**EXERCISE INSTRUCTIONS**
Only lines containing the word "const" belong in the answer; copy each one from the records.

Front-end code edit data:
::::

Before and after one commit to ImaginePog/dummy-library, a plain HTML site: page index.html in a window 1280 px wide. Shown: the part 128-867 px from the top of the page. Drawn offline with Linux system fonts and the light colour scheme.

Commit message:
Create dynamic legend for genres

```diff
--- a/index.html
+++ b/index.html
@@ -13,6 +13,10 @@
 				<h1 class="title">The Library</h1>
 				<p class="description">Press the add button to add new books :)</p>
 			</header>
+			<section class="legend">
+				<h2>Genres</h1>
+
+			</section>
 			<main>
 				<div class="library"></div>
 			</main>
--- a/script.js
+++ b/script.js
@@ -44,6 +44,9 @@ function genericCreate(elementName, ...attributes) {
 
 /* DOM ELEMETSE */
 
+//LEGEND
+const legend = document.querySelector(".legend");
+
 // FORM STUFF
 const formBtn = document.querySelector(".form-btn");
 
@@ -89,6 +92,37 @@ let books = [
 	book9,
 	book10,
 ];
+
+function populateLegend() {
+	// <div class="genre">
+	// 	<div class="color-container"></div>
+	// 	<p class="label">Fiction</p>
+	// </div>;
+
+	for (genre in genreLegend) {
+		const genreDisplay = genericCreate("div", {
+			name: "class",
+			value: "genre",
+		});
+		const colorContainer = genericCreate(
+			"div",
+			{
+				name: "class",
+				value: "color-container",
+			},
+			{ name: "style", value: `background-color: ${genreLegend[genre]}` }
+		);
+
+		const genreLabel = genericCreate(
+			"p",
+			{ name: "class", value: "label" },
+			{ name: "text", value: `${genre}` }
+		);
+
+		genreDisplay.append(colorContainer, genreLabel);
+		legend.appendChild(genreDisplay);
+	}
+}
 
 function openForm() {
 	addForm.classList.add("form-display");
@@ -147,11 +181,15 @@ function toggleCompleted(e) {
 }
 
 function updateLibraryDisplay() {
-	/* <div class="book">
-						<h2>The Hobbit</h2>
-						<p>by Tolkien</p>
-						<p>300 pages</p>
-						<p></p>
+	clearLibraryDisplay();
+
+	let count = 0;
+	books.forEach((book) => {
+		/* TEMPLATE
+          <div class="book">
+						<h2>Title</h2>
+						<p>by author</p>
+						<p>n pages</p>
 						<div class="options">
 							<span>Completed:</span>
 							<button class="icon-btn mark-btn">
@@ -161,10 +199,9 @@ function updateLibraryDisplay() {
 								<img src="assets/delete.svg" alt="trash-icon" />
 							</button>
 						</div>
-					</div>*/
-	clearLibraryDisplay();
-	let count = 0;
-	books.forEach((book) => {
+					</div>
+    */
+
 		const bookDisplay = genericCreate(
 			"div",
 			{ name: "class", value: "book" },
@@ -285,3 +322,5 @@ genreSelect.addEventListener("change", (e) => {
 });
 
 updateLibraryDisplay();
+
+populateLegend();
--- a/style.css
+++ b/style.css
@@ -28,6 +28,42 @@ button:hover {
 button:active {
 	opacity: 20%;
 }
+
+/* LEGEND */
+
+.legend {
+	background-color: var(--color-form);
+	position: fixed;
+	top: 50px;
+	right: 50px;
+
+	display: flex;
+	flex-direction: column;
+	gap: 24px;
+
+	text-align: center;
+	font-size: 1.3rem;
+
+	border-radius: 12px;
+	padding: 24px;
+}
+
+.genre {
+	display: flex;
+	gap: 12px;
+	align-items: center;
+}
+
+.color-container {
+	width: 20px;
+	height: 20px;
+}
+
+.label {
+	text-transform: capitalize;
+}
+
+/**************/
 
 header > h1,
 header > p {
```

::::

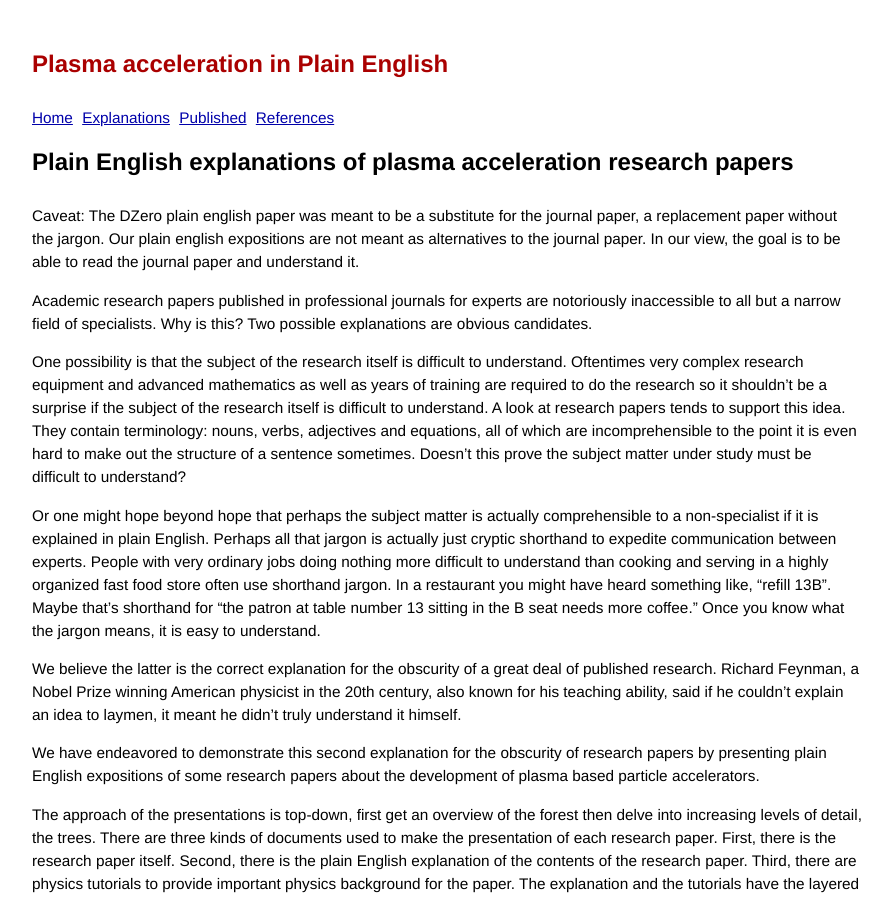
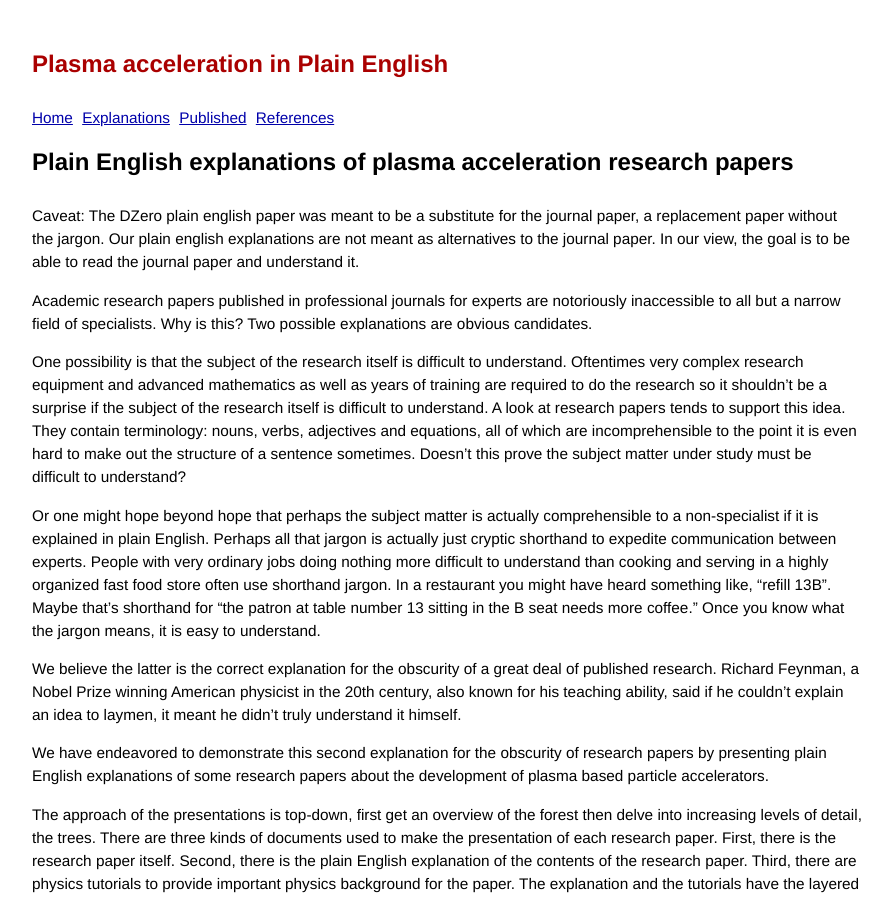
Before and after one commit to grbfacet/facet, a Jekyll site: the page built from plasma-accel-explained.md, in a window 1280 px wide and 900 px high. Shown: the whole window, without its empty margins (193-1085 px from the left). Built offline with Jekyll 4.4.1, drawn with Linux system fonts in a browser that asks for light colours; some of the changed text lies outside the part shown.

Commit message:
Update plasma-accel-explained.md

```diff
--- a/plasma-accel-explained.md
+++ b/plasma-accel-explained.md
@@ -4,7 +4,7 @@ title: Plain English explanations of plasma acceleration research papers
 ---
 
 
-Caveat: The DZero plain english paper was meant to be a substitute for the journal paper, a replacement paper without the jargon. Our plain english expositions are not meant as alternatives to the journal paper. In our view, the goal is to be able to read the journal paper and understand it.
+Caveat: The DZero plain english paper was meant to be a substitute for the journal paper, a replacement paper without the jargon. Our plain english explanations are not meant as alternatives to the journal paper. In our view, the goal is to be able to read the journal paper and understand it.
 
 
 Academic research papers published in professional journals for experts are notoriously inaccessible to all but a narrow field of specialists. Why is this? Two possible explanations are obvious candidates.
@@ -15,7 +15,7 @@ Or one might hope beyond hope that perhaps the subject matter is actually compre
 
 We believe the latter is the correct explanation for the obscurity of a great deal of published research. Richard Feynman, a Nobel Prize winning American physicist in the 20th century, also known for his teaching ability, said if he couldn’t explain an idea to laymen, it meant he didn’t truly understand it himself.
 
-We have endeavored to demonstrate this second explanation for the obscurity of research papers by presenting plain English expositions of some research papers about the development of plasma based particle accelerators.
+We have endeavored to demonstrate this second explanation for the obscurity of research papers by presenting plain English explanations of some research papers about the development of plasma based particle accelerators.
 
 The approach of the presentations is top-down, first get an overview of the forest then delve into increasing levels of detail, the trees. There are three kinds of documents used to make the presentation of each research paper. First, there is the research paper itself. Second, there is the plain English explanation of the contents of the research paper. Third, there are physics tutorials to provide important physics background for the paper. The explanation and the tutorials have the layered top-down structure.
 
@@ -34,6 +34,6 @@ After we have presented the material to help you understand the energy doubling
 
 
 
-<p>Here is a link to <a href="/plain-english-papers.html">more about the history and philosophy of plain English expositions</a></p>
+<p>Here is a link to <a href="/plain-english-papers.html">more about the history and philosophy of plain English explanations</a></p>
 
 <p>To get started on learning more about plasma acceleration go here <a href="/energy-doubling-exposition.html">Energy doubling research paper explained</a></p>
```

::::

**FINAL ANSWER**
+const legend = document.querySelector(".legend");
 const formBtn = document.querySelector(".form-btn");
+		const genreDisplay = genericCreate("div", {
+		const colorContainer = genericCreate(
+		const genreLabel = genericCreate(
 		const bookDisplay = genericCreate(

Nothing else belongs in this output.